Hugh Pickens writes:
Nick Summers has an interesting article at Bloomberg about the epidemic of 90 ATM bombings that has hit Britain since 2013. ATM machines are vulnerable because the strongbox inside an ATM has two essential holes: a small slot in front that spits out bills to customers and a big door in back through which employees load reams of cash in large cassettes. "Criminals have learned to see this simple enclosure as a physics problem," writes Summers. "Gas is pumped in, and when it’s detonated, the weakest part—the large hinged door—is forced open. After an ATM blast, thieves force their way into the bank itself, where the now gaping rear of the cash machine is either exposed in the lobby or inside a trivially secured room. Set off with skill, the shock wave leaves the money neatly stacked, sometimes with a whiff of the distinctive acetylene odor of garlic." The rise in gas attacks has created a market opportunity for the companies that construct ATM components. Several manufacturers now make various anti-gas-attack modules: Some absorb shock waves, some detect gas and render it harmless, and some emit sound, fog, or dye to discourage thieves in the act.

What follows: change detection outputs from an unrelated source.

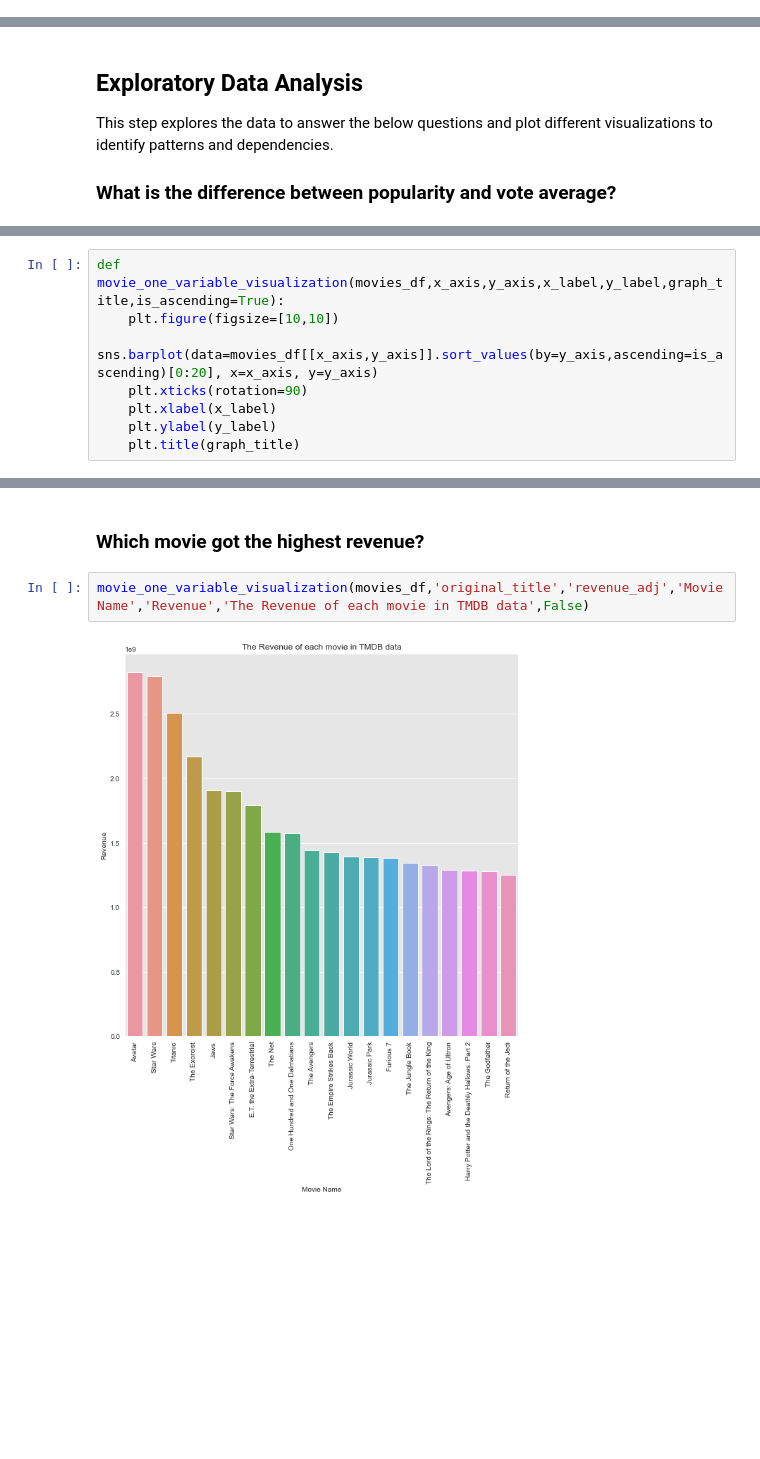
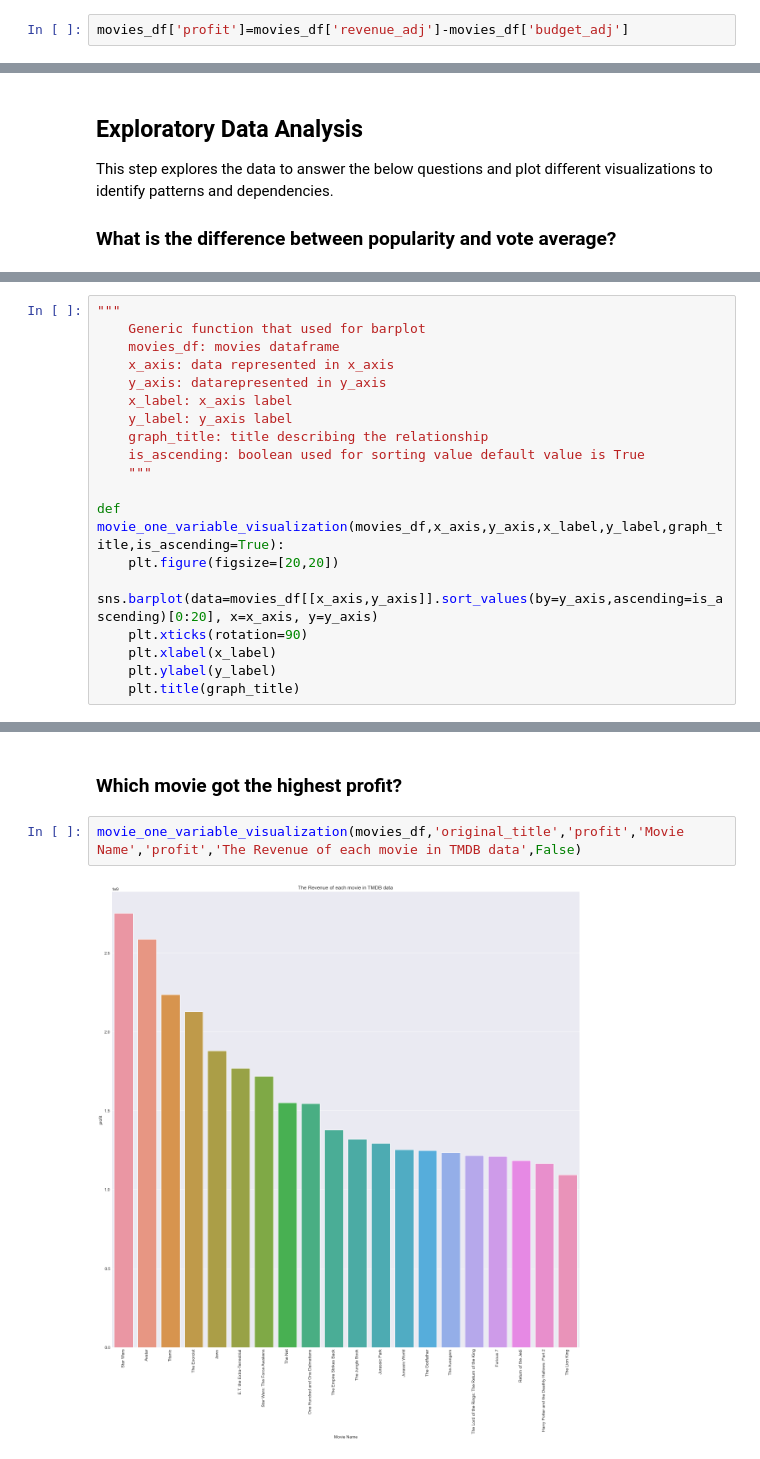
Before and after one commit to hagerElsehaimy/TMDb, a Jupyter notebook: TMDb.ipynb, the cells around one changed output, grey strips where cells are left out. Cells and saved outputs as stored; diff of their text form; blank space fills up the shorter version.

Commit message:
visualization phase and listing findings

```diff
--- a/TMDb.ipynb
+++ b/TMDb.ipynb
@@ -385,0 +392,2 @@ memory usage: 588.3+ KB
+# %%
+movies_df['profit']=movies_df['revenue_adj']-movies_df['budget_adj']
@@ -431,6 +448,17 @@ So, I will consider the upcoming visualization with the vote average to be more
 # %%
+"""
+    Generic function that used for barplot
+    movies_df: movies dataframe
+    x_axis: data represented in x_axis
+    y_axis: datarepresented in y_axis
+    x_label: x_axis label
+    y_label: y_axis label
+    graph_title: title describing the relationship
+    is_ascending: boolean used for sorting value default value is True
+    """
+
 def movie_one_variable_visualization(movies_df,x_axis,y_axis,x_label,y_label,graph_title,is_ascending=True):
-    plt.figure(figsize=[10,10])
+    plt.figure(figsize=[20,20])
     sns.barplot(data=movies_df[[x_axis,y_axis]].sort_values(by=y_axis,ascending=is_ascending)[0:20], x=x_axis, y=y_axis)
     plt.xticks(rotation=90)
     plt.xlabel(x_label)
@@ -447,6 +478,6 @@ movie_one_variable_visualization(movies_df,'original_title','vote_average','Movi
 # %% [markdown]
-### Which movie got the highest revenue?
+### Which movie got the highest profit?
 # %%
-movie_one_variable_visualization(movies_df,'original_title','revenue_adj','Movie Name','Revenue','The Revenue of each movie in TMDB data',False)
+movie_one_variable_visualization(movies_df,'original_title','profit','Movie Name','profit','The Revenue of each movie in TMDB data',False)
 # %% [output]
-[figure, old version]
+[figure, new version]
```
Also changed, not shown: parts of 20 cells of this notebook.
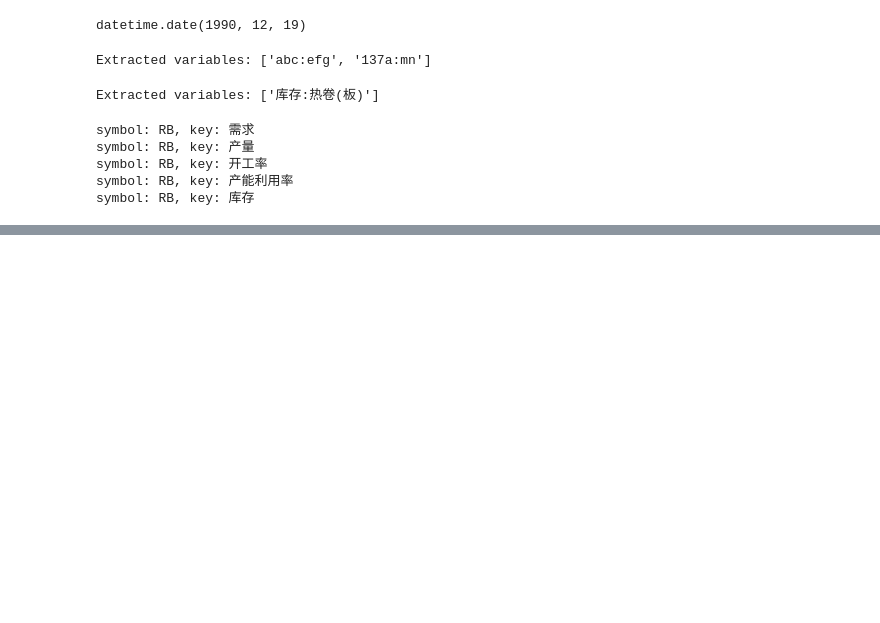
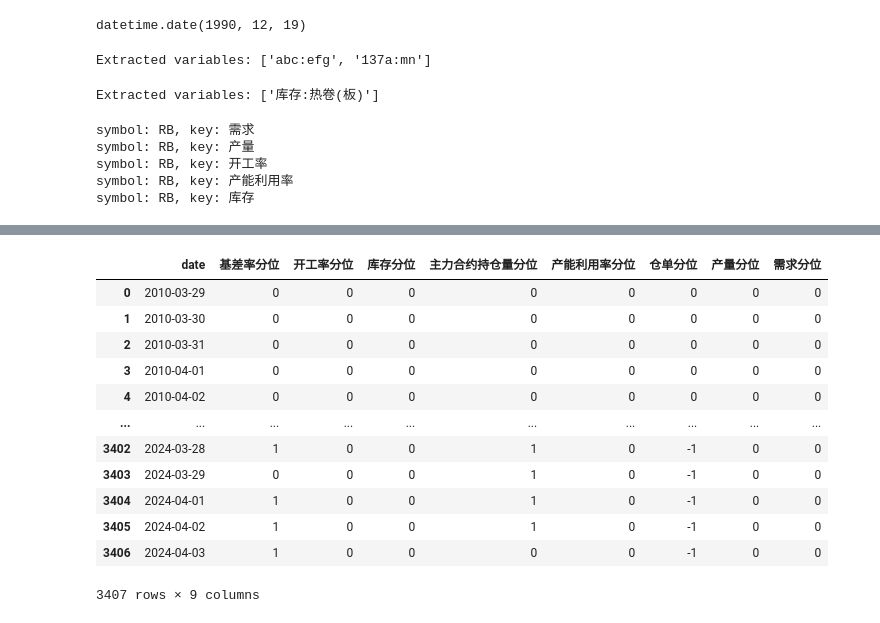
Before and after one commit to Howard-66/futures_nexus, a Jupyter notebook: test.ipynb, the cells around one changed output, grey strips where cells are left out. Cells and saved outputs as stored; diff of their text form; code cells hidden in the pictures; blank space fills up the shorter version.

```diff
--- a/test.ipynb
+++ b/test.ipynb
@@ -679,0 +678,18 @@ data_rank
+# %%
+signals = rb.get_signals(field_list)
+# %%
+signals
+# %% [output]
+|  | date | 基差率分位 | 开工率分位 | 库存分位 | 主力合约持仓量分位 | 产能利用率分位 | 仓单分位 | 产量分位 | 需求分位 |
+| 0 | 2010-03-29 | 0 | 0 | 0 | 0 | 0 | 0 | 0 | 0 |
+| 1 | 2010-03-30 | 0 | 0 | 0 | 0 | 0 | 0 | 0 | 0 |
+| 2 | 2010-03-31 | 0 | 0 | 0 | 0 | 0 | 0 | 0 | 0 |
+| 3 | 2010-04-01 | 0 | 0 | 0 | 0 | 0 | 0 | 0 | 0 |
+| 4 | 2010-04-02 | 0 | 0 | 0 | 0 | 0 | 0 | 0 | 0 |
+| ... | ... | ... | ... | ... | ... | ... | ... | ... | ... |
+| 3402 | 2024-03-28 | 1 | 0 | 0 | 1 | 0 | -1 | 0 | 0 |
+| 3403 | 2024-03-29 | 0 | 0 | 0 | 1 | 0 | -1 | 0 | 0 |
+| 3404 | 2024-04-01 | 1 | 0 | 0 | 1 | 0 | -1 | 0 | 0 |
+| 3405 | 2024-04-02 | 1 | 0 | 0 | 1 | 0 | -1 | 0 | 0 |
+| 3406 | 2024-04-03 | 1 | 0 | 0 | 0 | 0 | -1 | 0 | 0 |
+3407 rows × 9 columns
```
Also changed, not shown: parts of 4 cells of this notebook, 3 other files.
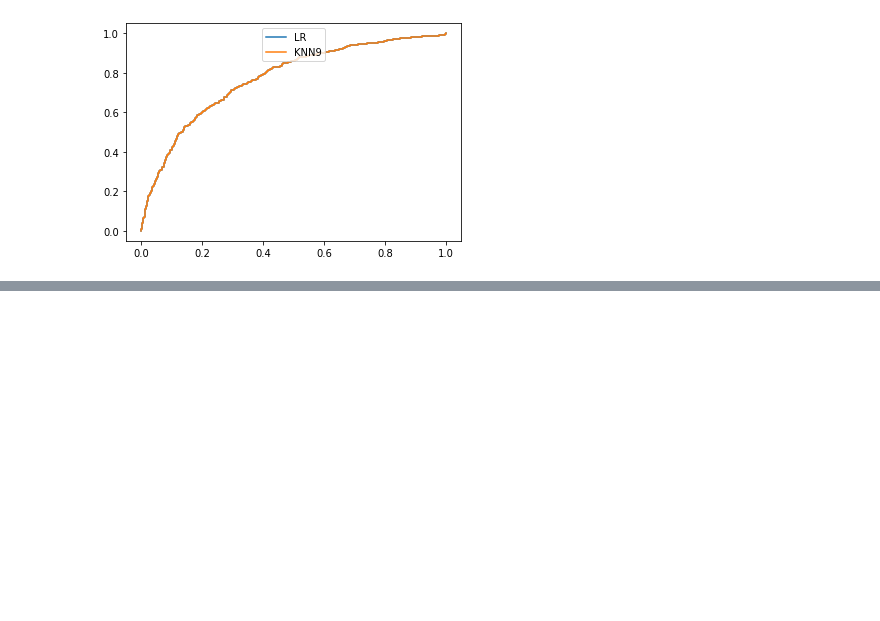
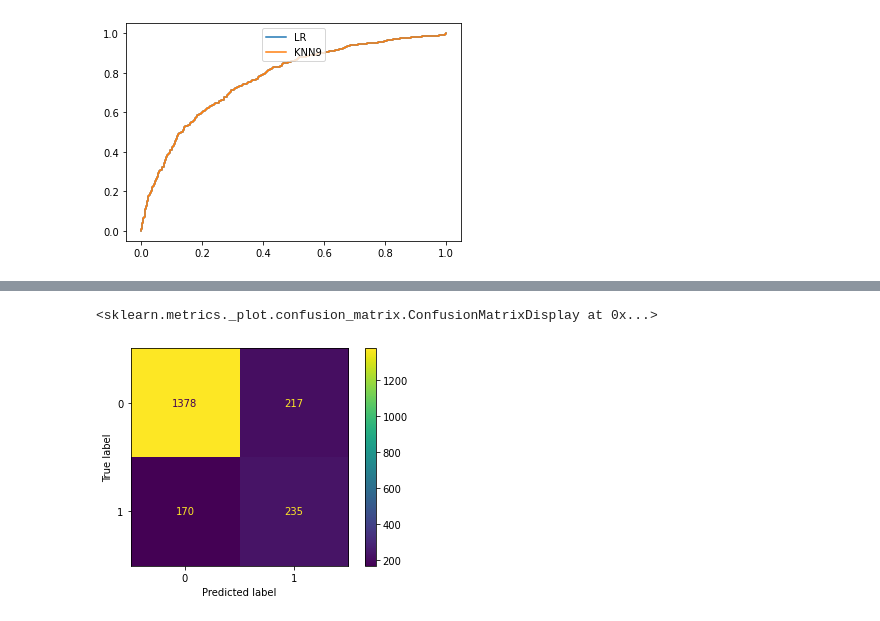
Before and after one commit to aws3ma/machine-learning, a Jupyter notebook: sc3.ipynb, the cells around one changed output, grey strips where cells are left out. Saved outputs shown, nothing was run; the diff lists cells and outputs as text; code cells hidden in the pictures; blank space fills up the shorter version.

```diff
--- a/sc3.ipynb
+++ b/sc3.ipynb
@@ -328,0 +384,5 @@ plt.show()
+# %%
+plot_confusion_matrix(dtc, x_test, y_test)
+# %% [output]
+<sklearn.metrics._plot.confusion_matrix.ConfusionMatrixDisplay at 0x...>
+[figure, added]
```
Also changed, not shown: parts of 30 cells of this notebook.
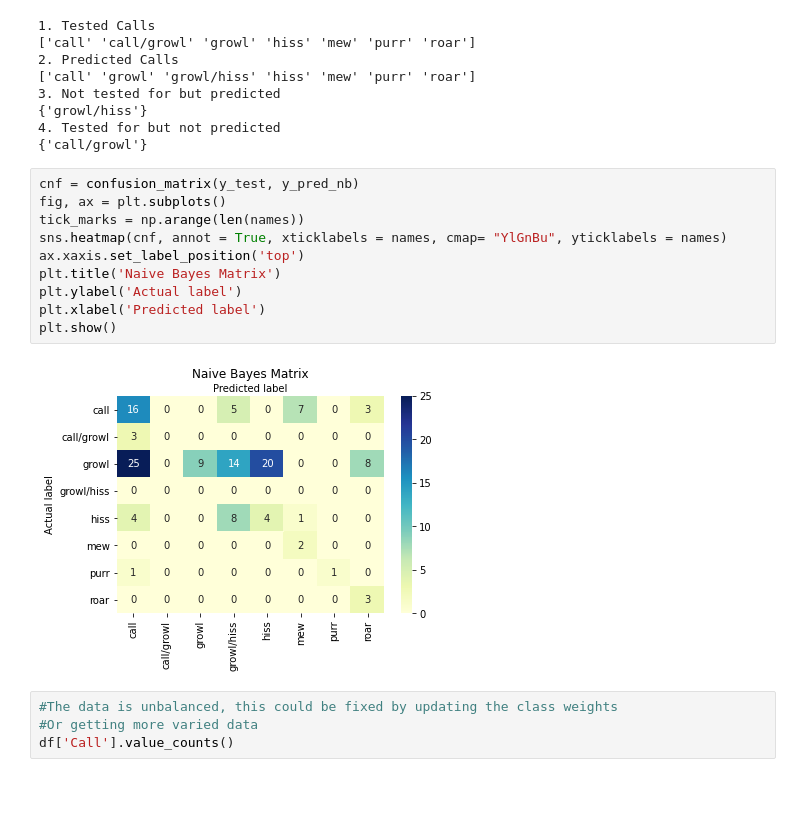
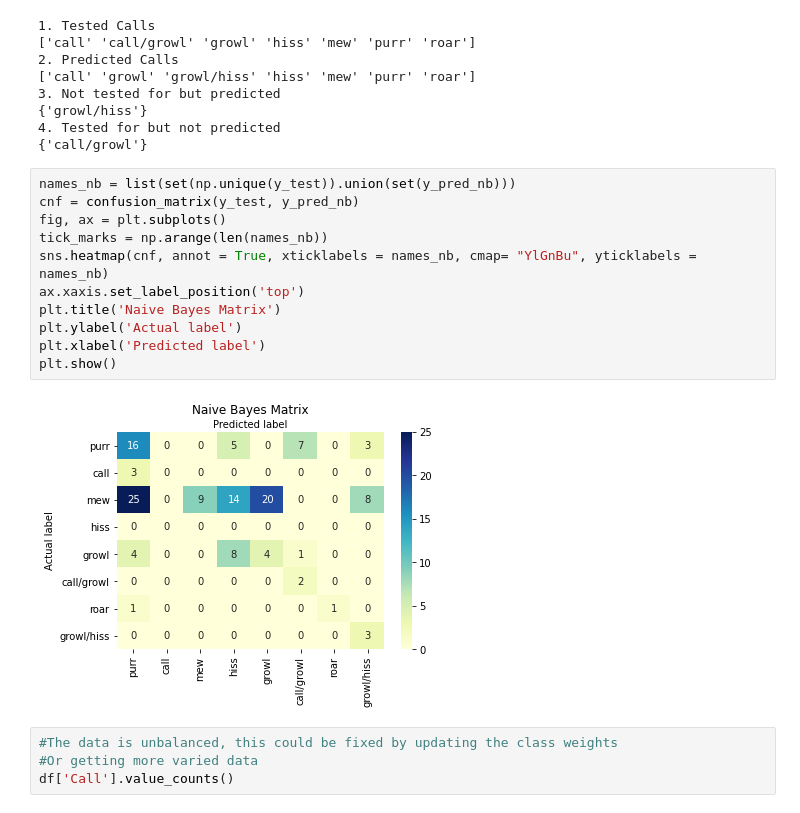
Before and after one commit to kexantus/felidetect, a Jupyter notebook: Feature Cleaning and First Models.ipynb, the cells around one changed output. Cells and saved outputs as stored; diff of their text form.

```diff
--- a/Feature Cleaning and First Models.ipynb
+++ b/Feature Cleaning and First Models.ipynb
@@ -327,17 +329,18 @@ print(set(np.unique(y_test))-set(np.unique(y_pred_nb)))
 4. Tested for but not predicted
 {'call/growl'}
 # %%
+names_nb = list(set(np.unique(y_test)).union(set(y_pred_nb)))
 cnf = confusion_matrix(y_test, y_pred_nb)
 fig, ax = plt.subplots()
-tick_marks = np.arange(len(names))
-sns.heatmap(cnf, annot = True, xticklabels = names, cmap= "YlGnBu", yticklabels = names)
+tick_marks = np.arange(len(names_nb))
+sns.heatmap(cnf, annot = True, xticklabels = names_nb, cmap= "YlGnBu", yticklabels = names_nb)
 ax.xaxis.set_label_position('top')
 plt.title('Naive Bayes Matrix')
 plt.ylabel('Actual label')
 plt.xlabel('Predicted label')
 plt.show()
 # %% [output]
-[figure, old version]
+[figure, new version]
 # %%
 #The data is unbalanced, this could be fixed by updating the class weights
 #Or getting more varied data
```
Also changed, not shown: parts of 2 cells of this notebook.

As far as anyone knows, there has never been a gas attack on an American ATM. The leading theory points to the country’s primitive ATM cards. Along with Mongolia, Papua New Guinea, and not many other countries, the U.S. doesn’t require its plastic to contain an encryption chip, so stealing cards remains an effective, non-violent way to get at the cash in an ATM. Encryption chip requirements are coming to the U.S. later this year, though. And given the gas raid’s many advantages, it may be only a matter of time until the back of an American ATM comes rocketing off.
A more effective way to deter the thieves is to harden the banks ATM rooms so one cant simply walk in and grab the dough after a blast. Hardening the machines to explosions seems like it would make the thieves pump in more gas or use more powerful explosives to make a bigger boom. That sounds like an arms race. As the article mentioned, gas detectors and ink bombs would be a better alternative. Another idea is a very secure cash door with a smooth front which extends well past the cash slot when closed so there is no gap in which to pry at. The machine should have dye pack bombs inside the cash cartridges that explode when the door is jammed, flammable gas is detected or a sudden hard jolt is detected. So what if some cheap pieces of paper are damaged by ink. Might even be useful for deterring ATM raids after earthquakes. By default the money is damaged.
Well, if you make a bigger bomb, that also increases the risk that you'll burn the money while detonating it or perhaps compromise the structural integrity of the bank building too much.
> perhaps compromise the structural integrity of the bank building too much.
That's not really something the thieves care about.
Having the building fall on their heads while looting it would be something they'd care about for sure.
Maybe design the machine to redirect the blast towards the perpetrators. Then roll all the banknotes up into pointy-tipped cones, so that the thieves get a faceful of high-velocity money-darts.
Now your thinking ...
> A more effective way to deter the thieves is to harden the banks ATM rooms so one cant simply walk in and grab the dough after a blast.
That won't work. There are case of people bombing ATMs to get at the cash from the front. Since the cost to explode the ATM is so low, it doesn't matter if only a small fraction of the cash survives.
Here's an example [abc.net.au]And the humorous video [youtu.be] of the bomber in action.
The article appears to speak of both types of attacks. Blowing out the rear and entering the service room behind the machines is another method.
A more effective way to deter the thieves is to harden the banks ATM rooms so one cant simply walk in and grab the dough after a blast. Hardening the machines to explosions seems like it would make the thieves pump in more gas or use more powerful explosives to make a bigger boom. That sounds like an arms race.
Why not just ventilate the room? Seriously. This gas attack is predicated on the idea of building up a sufficient quantity of gas in the room so as to ignite an explosion. If the room is well-ventilated that would pretty well thwart such a gas attack. Or, so it would seem to me.
My idea too. A pressure vent, located on the inside of the building, that opens at a pressure a bit above normal atmospheric pressure, e.g. 150kPa. Should be an easy operation.
I believe the blast is to blow the back of the ATM itself open, not the room it is located in. Perhaps the blast accomplishes both.
Something along the lines of a burst disc placed in the roof would pop and vent the pressure wave.
You don't have to make the ATM impossible to rob, just more trouble than it's worth.
Like the joke about the two guys running from the bear. "I don't have to outrun the bear; I just have to outrun you." They'll find some other ATM that isn't as hardened.